Women Who Changed America
They founded organizations, they sponsored legislation, they blazed trails and suffered trials. For generations, women living and working in Washington, D.C. have defied expectations and surmounted discrimination to increase equality, freedom, and prosperity for their fellow citizens. “Angel of the Battlefield” Clara Barton inspired a world-wide humanitarian movement. Dorothy Height devoted forty years to supporting African-American women and girls. Frances Perkins not only became the first woman to serve as a cabinet secretary, she was the principal architect of President Franklin Roosevelt’s New Deal. See the sites downtown and around the U.S. Capitol where they and others made their marks and follow history along Pennsylvania Avenue, NW, where thousands of suffragists first marched for equality on March 3, 1913. The walk will conclude at the Belmont-Paul Women’s Equality National Monument, home to the National Woman’s Party for nearly 90 years and the epicenter of the struggle for women’s rights.
"My wife and I thoroughly enjoyed it and recommend the tour to anyone interested in the many contributions women have made to equality and progress in this country." - Goldstar reviewer
We are delighted to partner with Women's Campaign Fund, a non-profit that chooses female political candidates who can demonstrate the ability to reach common ground in their life’s experience. Once a month a Women's Campaign Fund staffer will join the "Women Who Changed America" walk to share stories about how the organization has successfully supported women candidates from all political parties and about a bold new 5050 x 2028 initiative.
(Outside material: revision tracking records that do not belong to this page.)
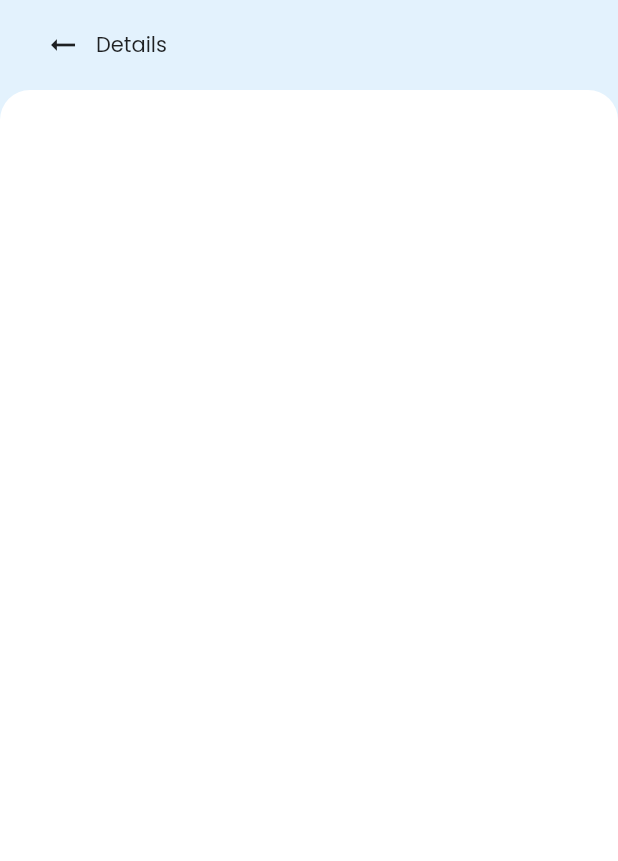
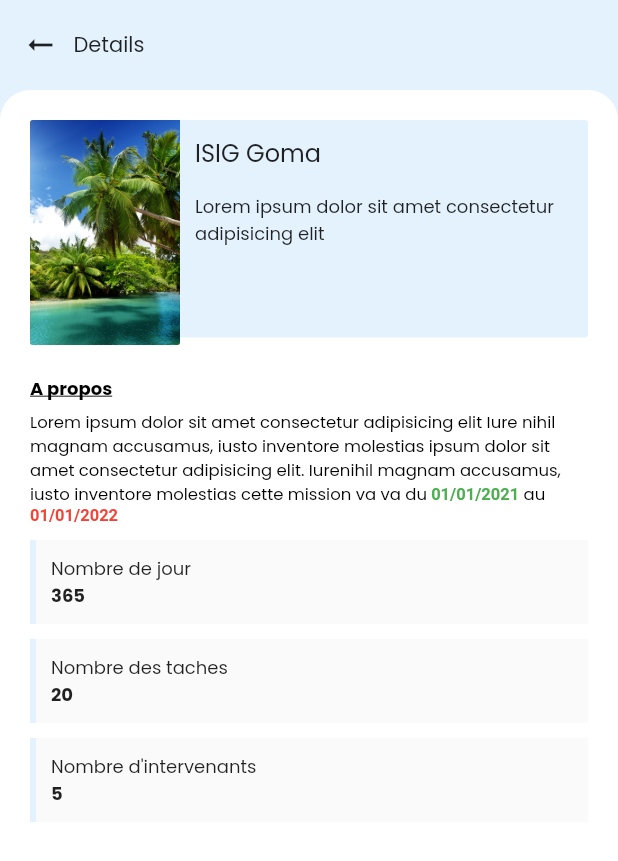
Before and after one commit to Optimus-ged/test_project, a Flutter app: the MissionDetails screen opened directly, on a phone screen of 412 x 824 dp. Shown: the top 861 px of the screen. Run offline on Flutter 3.47's test engine with Material 2 defaults, Android fonts, the phone set to English and light mode, and no system bars; our stand-ins replace bloc, equatable, flutter_bloc, fluttertoast, get_it, shared_preferences; accounts and stored records are empty.

Commit message:
An other item created on detail page

```diff
--- a/lib/ui/screens/mission_details.dart
+++ b/lib/ui/screens/mission_details.dart
@@ -1,3 +1,4 @@
+import 'package:ackaton_manage/constants/theme.dart';
 import 'package:flutter/material.dart';
 
 class MissionDetails extends StatefulWidget {
@@ -10,7 +11,8 @@ class MissionDetails extends StatefulWidget {
 class _MissionDetailsState extends State<MissionDetails> {
   @override
   Widget build(BuildContext context) {
-    return Container(
+    return Scaffold(
+      body: Container(
         color: Colors.blue[50],
         child: Column(
           children: [
@@ -22,12 +24,13 @@ class _MissionDetailsState extends State<MissionDetails> {
             _buildContent()
           ],
         ),
+      ),
     );
   }
 
-  Widget _buildMissionItem({VoidCallback ontap}) {
+  Widget _buildMissionItem() {
     return Container(
-      margin: const EdgeInsets.only(left: 20, right: 20, bottom: 5),
+      // margin: const EdgeInsets.only(left: 20, right: 20, bottom: 5),
       child: Row(
         children: [
           Container(
@@ -42,7 +45,8 @@ class _MissionDetailsState extends State<MissionDetails> {
               ),
               image: DecorationImage(
                 image: AssetImage('assets/images/paysage.jpg'),
-                  fit: BoxFit.cover),
+                fit: BoxFit.cover,
+              ),
             ),
           ),
           Expanded(
@@ -66,7 +70,6 @@ class _MissionDetailsState extends State<MissionDetails> {
                     Text(
                       'ISIG Goma',
                       style: TextStyle(
-                        fontWeight: FontWeight.bold,
                         fontSize: 16,
                         color: Colors.black87,
                       ),
@@ -78,21 +81,6 @@ class _MissionDetailsState extends State<MissionDetails> {
                         fontSize: 12,
                       ),
                     ),
-                    Spacer(),
-                    GestureDetector(
-                      onTap: ontap,
-                      child: Container(
-                        padding: EdgeInsets.all(5),
-                        decoration: BoxDecoration(
-                          color: Colors.blue,
-                          borderRadius: BorderRadius.circular(2),
-                        ),
-                        child: Text(
-                          'visualiser',
-                          style: TextStyle(fontSize: 12, color: Colors.white),
-                        ),
-                      ),
-                    )
                   ],
                 ),
               ),
@@ -106,24 +94,20 @@ class _MissionDetailsState extends State<MissionDetails> {
   Widget _buildAppBar() {
     return Container(
       height: 60,
-      padding: EdgeInsets.symmetric(horizontal: 20),
+      padding: EdgeInsets.only(left: 5),
       child: Row(
         children: [
-          Container(
+          GestureDetector(
+            onTap: () => Navigator.of(context).pop(),
+            child: Container(
               padding: EdgeInsets.all(10),
               child: RotationTransition(
                 turns: AlwaysStoppedAnimation(180 / 360),
                 child: Icon(Icons.arrow_right_alt),
               ),
             ),
-          Center(
-            child: Material(
-              color: Colors.transparent,
-              child: Center(
-                child: Text('Details'),
           ),
-            ),
-          )
+          Text('Details')
         ],
       ),
     );
@@ -132,12 +116,96 @@ class _MissionDetailsState extends State<MissionDetails> {
   Widget _buildContent() {
     return Expanded(
       child: Container(
+        padding: EdgeInsets.symmetric(horizontal: 20),
         decoration: BoxDecoration(
           color: Colors.white,
           borderRadius: BorderRadius.vertical(
             top: Radius.circular(20),
           ),
         ),
+        child: Column(
+          crossAxisAlignment: CrossAxisAlignment.start,
+          children: [
+            SizedBox(height: 20),
+            _buildMissionItem(),
+            SizedBox(height: 20),
+            Text(
+              'A propos',
+              style: TextStyle(
+                fontSize: 12,
+                color: Colors.black,
+                fontWeight: FontWeight.w600,
+                decoration: TextDecoration.underline,
+              ),
+            ),
+            SizedBox(height: 5),
+            RichText(
+              text: TextSpan(
+                text:
+                    'Lorem ipsum dolor sit amet consectetur adipisicing elit Iure nihil magnam accusamus, iusto inventore molestias ipsum dolor sit amet consectetur adipisicing elit. Iurenihil magnam accusamus, iusto inventore molestias cette mission va va du',
+                style: TextStyle(
+                    fontSize: 11,
+                    fontFamily: '${CustomTheme.secondaryFont}',
+                    color: Colors.black),
+                children: const <TextSpan>[
+                  TextSpan(
+                    text: ' 01/01/2021',
+                    style: TextStyle(
+                        color: Colors.green, fontWeight: FontWeight.w600),
+                  ),
+                  TextSpan(text: ' au'),
+                  TextSpan(
+                    text: ' 01/01/2022',
+                    style: TextStyle(
+                      fontWeight: FontWeight.w600,
+                      color: Colors.red,
+                    ),
+                  ),
+                ],
+              ),
+            ),
+            SizedBox(height: 10),
+            _buildItem(title: 'Nombre de jour', number: '365'),
+            _buildItem(title: 'Nombre des taches', number: '20'),
+            _buildItem(title: 'Nombre d\'intervenants', number: 5),
+          ],
+        ),
+      ),
+    );
+  }
+
+  Widget _buildItem({String title, number}) {
+    return Container(
+      width: MediaQuery.of(context).size.width - 40,
+      padding: EdgeInsets.symmetric(vertical: 10, horizontal: 10),
+      margin: EdgeInsets.only(bottom: 10),
+      decoration: BoxDecoration(
+        color: Colors.grey[50],
+        border: Border(
+          left: BorderSide(width: 4, color: Colors.blue[50]),
+        ),
+      ),
+      child: Column(
+        crossAxisAlignment: CrossAxisAlignment.start,
+        children: [
+          Container(
+            child: Text(
+              '$title',
+              style: TextStyle(
+                fontSize: 12,
+              ),
+            ),
+          ),
+          Container(
+            child: Text(
+              '$number',
+              style: TextStyle(
+                fontSize: 12,
+                fontWeight: FontWeight.w600,
+              ),
+            ),
+          ),
+        ],
       ),
     );
   }
--- a/lib/ui/screens/mission_page.dart
+++ b/lib/ui/screens/mission_page.dart
@@ -136,7 +136,7 @@ class MissionPage extends StatelessWidget {
                     Text(
                       'ISIG Goma',
                       style: TextStyle(
-                        fontWeight: FontWeight.bold,
+                        // fontWeight: FontWeight.bold,
                         fontSize: 16,
                         color: Colors.black87,
                       ),
```
Lines whose indentation alone changed are shown as unchanged.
Connect past to future: “Women Who Changed America” to “Women Who Will Change America”!
Out of an abundance of caution in regard to the coronavirus (COVID-19), Washington Walks will not be offering walking tours in 2020.
$20 per person (kids 3 and younger free). $5 discount with U.S. military or federal government ID. Pay in advance or with a credit card when you arrive.